7. If you want to have a different tab that people who have liked your page will see, enter the same code into the second box, but obviously using the other image URL.
You will then have a welcome page and will probably get thousands (if not millions) of fans! If you do know a bit of HTML, you can jazz your page up a bit, but if you’re just looking for a simple branded welcome tab, that should work nicely, and it only takes a few minutes (depending on your design abilities).

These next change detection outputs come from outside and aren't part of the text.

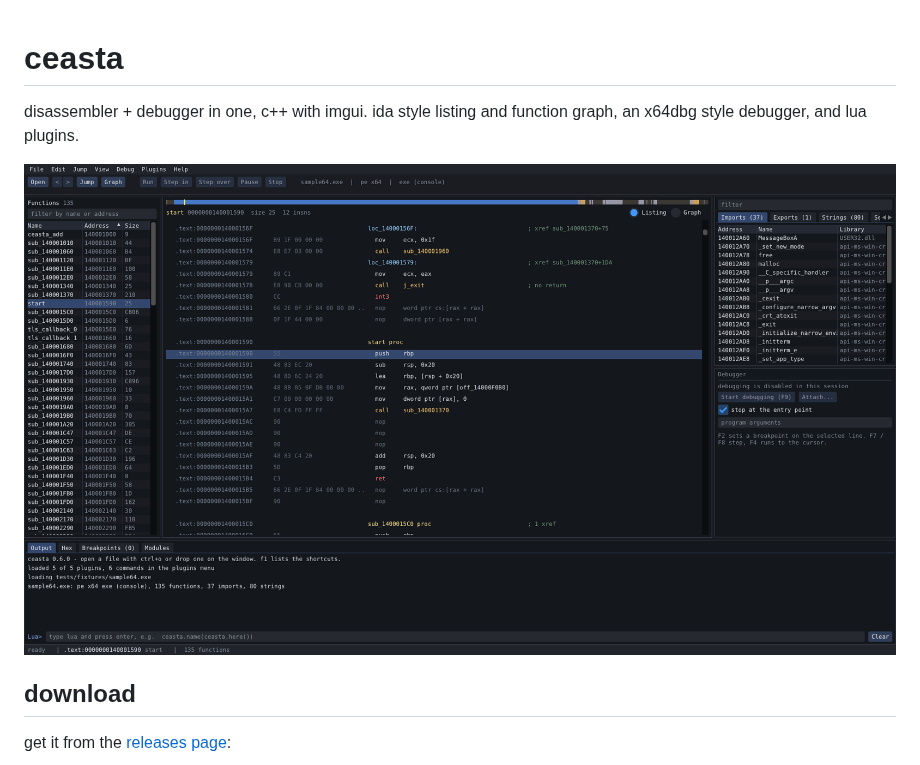
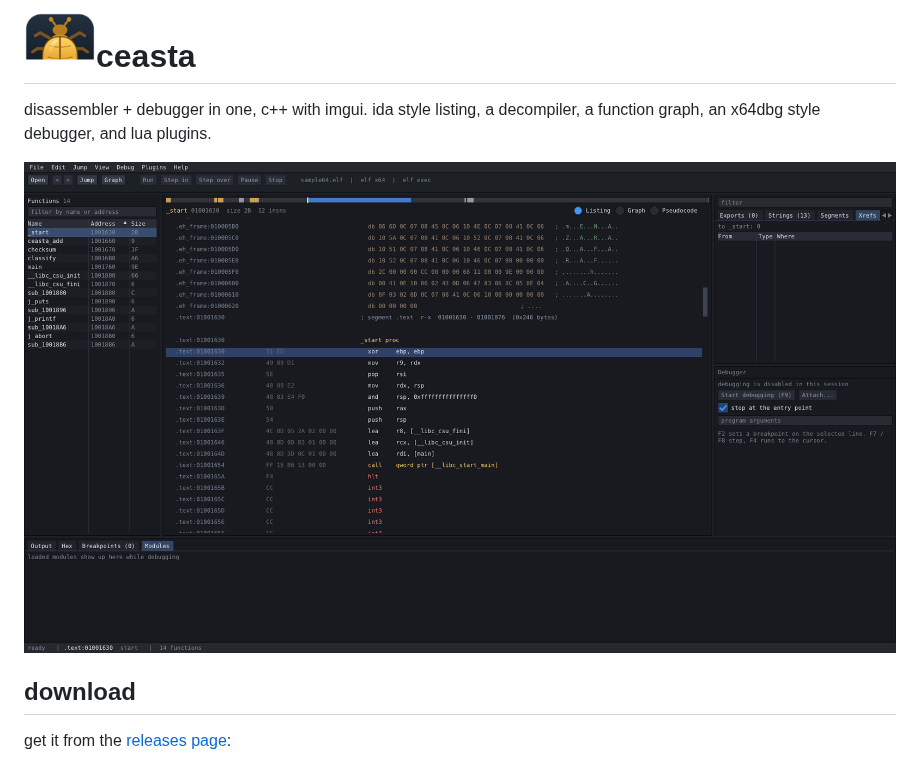
Before and after one commit to ngwg/ceasta, a Markdown page: README.md, the part around one of its changes. Rendered like a GitHub page; pictures changed too: docs/icon.png (added), docs/listing.png.

Commit message:
v0.7 - new icon (a scarab beetle) and refreshed screenshots
a real, specific object instead of the abstract mark: a gold scarab on a
dark tile, packed at 16-256 for the exe and installer. readme screenshots
regenerated on the new theme, plus a decompiler shot.

- docs/icon.svg is the source, src/ceasta.ico the packed icon

Co-Authored-By: Claude Opus 4.8 <noreply@anthropic.com>
Claude-Session: https://claude.ai/code/session_01ApKR2edELfYwLBoELZiHxz

```diff
--- a/README.md
+++ b/README.md
@@ -1,6 +1,8 @@
+<img src="docs/icon.png" align="left" width="72" height="72" alt="ceasta">
+
 # ceasta
 
-disassembler + debugger in one, c++ with imgui. ida style listing and function graph, an x64dbg style debugger, and lua plugins.
+disassembler + debugger in one, c++ with imgui. ida style listing, a decompiler, a function graph, an x64dbg style debugger, and lua plugins.
 
 ![listing](docs/listing.png)
 
```
Also changed, not shown: other parts of README.md (+4 -0 lines), docs/graph.png, docs/pseudo.png (added), 2 other files.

Update: There seem to be quite a few issues with some people not being able to get the code quite right (I think it’s mainly those pesky apostrophes!), so I thought I might give you an alternative that could help. Shortstack is a fantastic tool that allows you to not only create a welcome page but other types of Facebook tabs (eg. contact form, competitions) for your page as well. It’s super easy to use and they do all the coding work for you. Even better, if you have less than 2,000 fans, it’s free (note: you will have some Shorstack branding below your tab). For those of you who have more than 2,000 fans, or if you don’t want any Shortstack branding, it starts at $15/month for a subscription. If you’re having issues, it’s well worth checking out.